In a discussion about blues music, a friend described the presence of both minor and major thirds in a dominant-seventh tonality as a blues innovation. I wondered if there were examples of dissonant non-chord tones in pre-20th century music that give this effect? The context that popped into my head was an augmented 6th chord (enharmonically equivalent to a dominant seventh) with a leading tone in the melody resolving to the tonic. The leading tone would function as the minor third, against the major third in the augmented 6th. But I couldn't think of any specific examples in pre-20th century music where this actually happens. Can anyone think of such an example?
I think OP's question makes sense; they're asking about a minor third (well, an augmented second) above the bass note of the augmented sixth.
In C, an augmented sixth is A♭, C, and F♯. This is shown below in the "A" example.
But along with the C, I think OP is asking about also including a B, an augmented second ("minor third") above the bass A♭; this is shown above in the "B" example.
Now, regarding the actual question, I can't think of any examples that include both of these scale degrees.

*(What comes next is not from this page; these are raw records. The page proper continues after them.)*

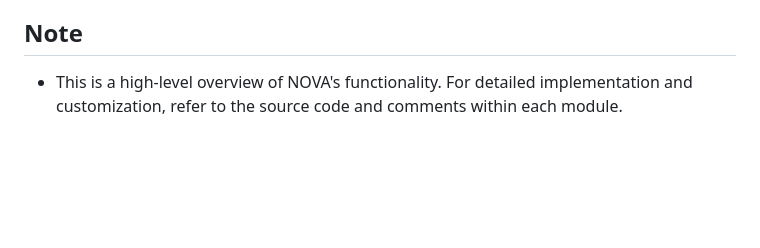
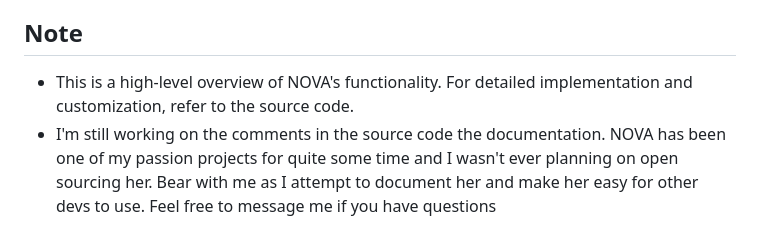
Before and after one commit to spydan33/N.O.V.A, a Markdown page: README.md, the part around the change. Rendered like a GitHub page; blank space fills up the shorter version.

```diff
--- a/README.md
+++ b/README.md
@@ -100,4 +100,5 @@ In order to be recognised by NOVA, you will need to add pictures of your self to
   Easily add new modules or features by extending the nova class.
   Integrate with other APIs or services for enhanced capabilities.
 ## Note
-* This is a high-level overview of NOVA's functionality. For detailed implementation and customization, refer to the source code and comments within each module.
+* This is a high-level overview of NOVA's functionality. For detailed implementation and customization, refer to the source code.
+* I'm still working on the comments in the source code the documentation. NOVA has been one of my passion projects for quite some time and I wasn't ever planning on open sourcing her. Bear with me as I attempt to document her and make her easy for other devs to use. Feel free to message me if you have questions
```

However, while most augmented sixth chords function as pre-dominants, there are augmented sixths chords that function as dominants. One is shown below; note that the asterisked chord includes the augmented sixth from D♭ to B, and the chord is equivalent to a French augmented sixth chord. But note that this chord resolves to a tonic of C, not a dominant in F.
Whether or not this is a bona fide augmented sixth is up for discussion. Often it's just a V43 that then changes to a lowered scale-degree 2 before moving to tonic, but the point here is that this augmented sixth chord does include the leading tone. This is exactly how Bruckner used it in the Adagio of his Seventh Symphony, written in the early 1880s (I start the video at the overall progression, but the chord is at 4:20):